GrubHub adds popular restaurants in an area, pulling information such as menus, hours and prices off the internet and posting them without checking their accuracy. If the information is wrong, the onus is on the restaurant to contact GrubHub to get it fixed, the company said. “We work to provide accurate menus and hours for these restaurants on our marketplace based on available information online.”Get the Biz Beat newsletter in your inbox.

Restaurants that prefer not to be on the site or want to change information  “should reach out to us … and we’ll work as quickly as possible to make necessary updates or remove them,” the company said.

Sorensen worries the customer will have a bad experience if hours, prices and menus are incorrect on the app, if food is delivered cold or the order is wrong.

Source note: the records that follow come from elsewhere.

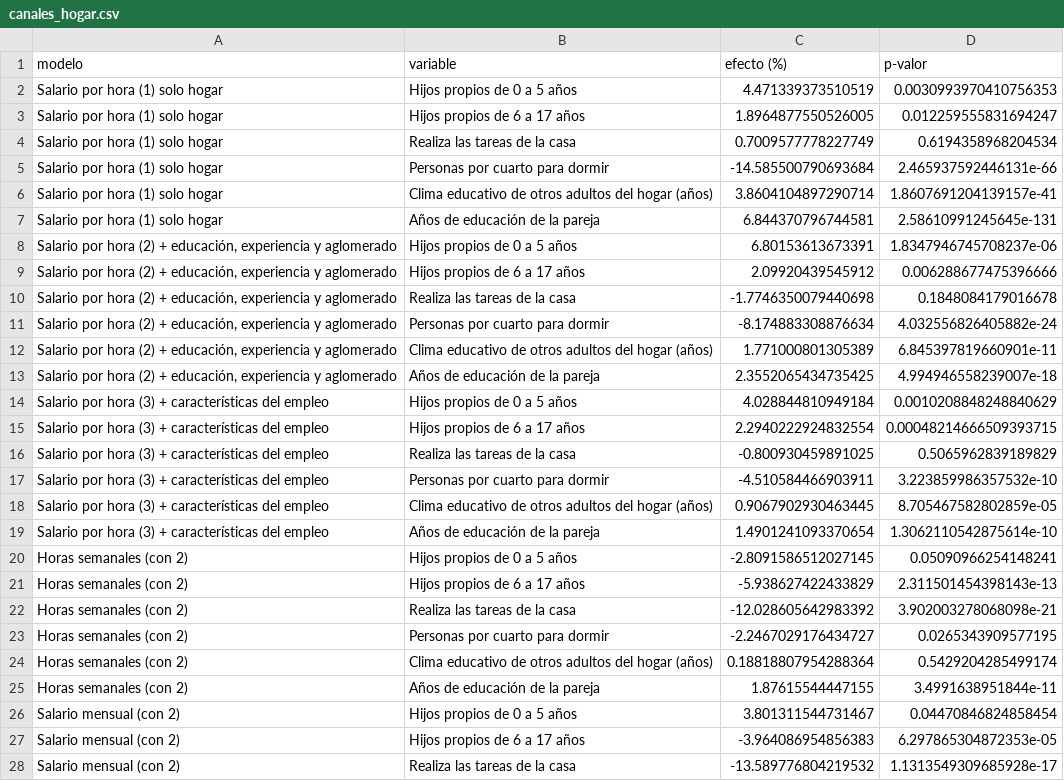
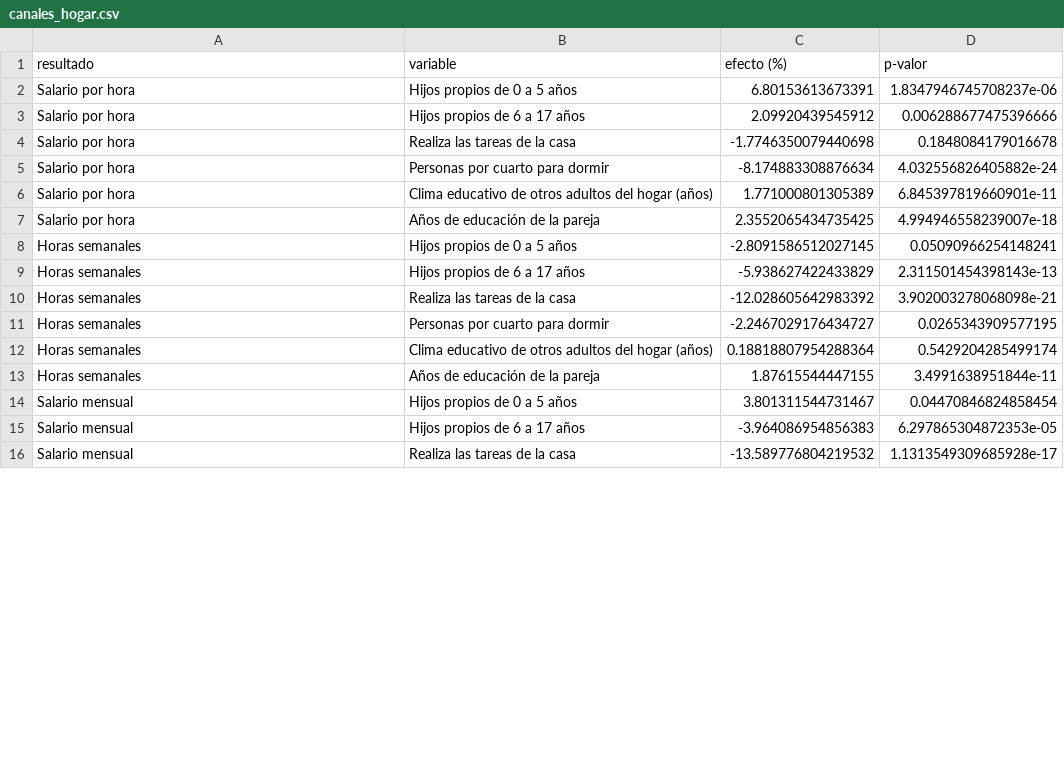
Before and after one commit to peolguin/TFM-Olguin-Patricia, a CSV file: modelos/canales_hogar.csv, drawn as a sheet; only a part is shown; the diff covers the shown part only.

Commit message:
Modelo final y resultados del TFM (parte I)

```diff
--- a/modelos/canales_hogar.csv
+++ b/modelos/canales_hogar.csv
@@ -1,28 +1,16 @@
-modelo,variable,efecto (%),p-valor
-Salario por hora (1) solo hogar,Hijos propios de 0 a 5 años,4.471339373510519,0.0030993970410756353
-Salario por hora (1) solo hogar,Hijos propios de 6 a 17 años,1.8964877550526005,0.012259555831694247
-Salario por hora (1) solo hogar,Realiza las tareas de la casa,0.7009577778227749,0.6194358968204534
-Salario por hora (1) solo hogar,Personas por cuarto para dormir,-14.585500790693684,2.465937592446131e-66
-Salario por hora (1) solo hogar,Clima educativo de otros adultos del hogar (años),3.8604104897290714,1.8607691204139157e-41
-Salario por hora (1) solo hogar,Años de educación de la pareja,6.844370796744581,2.58610991245645e-131
-"Salario por hora (2) + educación, experiencia y aglomerado",Hijos propios de 0 a 5 años,6.80153613673391,1.8347946745708237e-06
-"Salario por hora (2) + educación, experiencia y aglomerado",Hijos propios de 6 a 17 años,2.09920439545912,0.006288677475396666
-"Salario por hora (2) + educación, experiencia y aglomerado",Realiza las tareas de la casa,-1.7746350079440698,0.1848084179016678
-"Salario por hora (2) + educación, experiencia y aglomerado",Personas por cuarto para dormir,-8.174883308876634,4.032556826405882e-24
-"Salario por hora (2) + educación, experiencia y aglomerado",Clima educativo de otros adultos del hogar (años),1.771000801305389,6.845397819660901e-11
-"Salario por hora (2) + educación, experiencia y aglomerado",Años de educación de la pareja,2.3552065434735425,4.994946558239007e-18
-Salario por hora (3) + características del empleo,Hijos propios de 0 a 5 años,4.028844810949184,0.0010208848248840629
-Salario por hora (3) + características del empleo,Hijos propios de 6 a 17 años,2.2940222924832554,0.00048214666509393715
-Salario por hora (3) + características del empleo,Realiza las tareas de la casa,-0.800930459891025,0.5065962839189829
-Salario por hora (3) + características del empleo,Personas por cuarto para dormir,-4.510584466903911,3.223859986357532e-10
-Salario por hora (3) + características del empleo,Clima educativo de otros adultos del hogar (años),0.9067902930463445,8.705467582802859e-05
-Salario por hora (3) + características del empleo,Años de educación de la pareja,1.4901241093370654,1.3062110542875614e-10
-Horas semanales (con 2),Hijos propios de 0 a 5 años,-2.8091586512027145,0.05090966254148241
-Horas semanales (con 2),Hijos propios de 6 a 17 años,-5.938627422433829,2.311501454398143e-13
-Horas semanales (con 2),Realiza las tareas de la casa,-12.028605642983392,3.902003278068098e-21
-Horas semanales (con 2),Personas por cuarto para dormir,-2.2467029176434727,0.0265343909577195
-Horas semanales (con 2),Clima educativo de otros adultos del hogar (años),0.18818807954288364,0.5429204285499174
-Horas semanales (con 2),Años de educación de la pareja,1.87615544447155,3.4991638951844e-11
-Salario mensual (con 2),Hijos propios de 0 a 5 años,3.801311544731467,0.04470846824858454
-Salario mensual (con 2),Hijos propios de 6 a 17 años,-3.964086954856383,6.297865304872353e-05
-Salario mensual (con 2),Realiza las tareas de la casa,-13.589776804219532,1.1313549309685928e-17
+resultado,variable,efecto (%),p-valor
+Salario por hora,Hijos propios de 0 a 5 años,6.80153613673391,1.8347946745708237e-06
+Salario por hora,Hijos propios de 6 a 17 años,2.09920439545912,0.006288677475396666
+Salario por hora,Realiza las tareas de la casa,-1.7746350079440698,0.1848084179016678
+Salario por hora,Personas por cuarto para dormir,-8.174883308876634,4.032556826405882e-24
+Salario por hora,Clima educativo de otros adultos del hogar (años),1.771000801305389,6.845397819660901e-11
+Salario por hora,Años de educación de la pareja,2.3552065434735425,4.994946558239007e-18
+Horas semanales,Hijos propios de 0 a 5 años,-2.8091586512027145,0.05090966254148241
+Horas semanales,Hijos propios de 6 a 17 años,-5.938627422433829,2.311501454398143e-13
+Horas semanales,Realiza las tareas de la casa,-12.028605642983392,3.902003278068098e-21
+Horas semanales,Personas por cuarto para dormir,-2.2467029176434727,0.0265343909577195
+Horas semanales,Clima educativo de otros adultos del hogar (años),0.18818807954288364,0.5429204285499174
+Horas semanales,Años de educación de la pareja,1.87615544447155,3.4991638951844e-11
+Salario mensual,Hijos propios de 0 a 5 años,3.801311544731467,0.04470846824858454
+Salario mensual,Hijos propios de 6 a 17 años,-3.964086954856383,6.297865304872353e-05
+Salario mensual,Realiza las tareas de la casa,-13.589776804219532,1.1313549309685928e-17
```
Also changed, not shown: 3 edited cells elsewhere in this file, modelos/prima_aglomerado.csv, 9 other files.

Customers “can leave a review on the website and that negatively impacts the reputation of a local business,” he said. “That’s not OK. The opportunity for a good experience is being snatched away by a company whose goal is to not have people go into the restaurant but get food to go. It’s damaging to local business.” 

When Sorensen called GrubHub on Friday and Saturday and provided documentation that he had declined a partnership, the company agreed to “pause” deliveries, he said. On Monday, GrubHub told the Coloradoan that The Farmhouse was removed from its app on Saturday. 

The Farmhouse gets between five and 10 takeout orders on the weekend; it’s not a big part of its business, Sorensen said. He thinks “we caught this early … and it didn’t have a chance to impact our business.” 

NoCo Nosh, a Fort Collins food delivery service, does not add any restaurants that are not part of its network, said Michael Atkinson, director of operations. 

The service, started and owned by 40 local restaurants, delivers for 120 establishments, Atkinson said, and only includes eateries that have partnered with NoCo Nosh.

While GrubHub declined to say how many restaurants it added without permission, Atkinson said NoCo Nosh found 100 restaurants in Loveland, Fort Collins and Greeley were among recent additions. 

“Because we are owned by restaurants, we are charged with having more ethical practices because NoCo Nosh was formed in response to unethical … practices,” Atkinson said.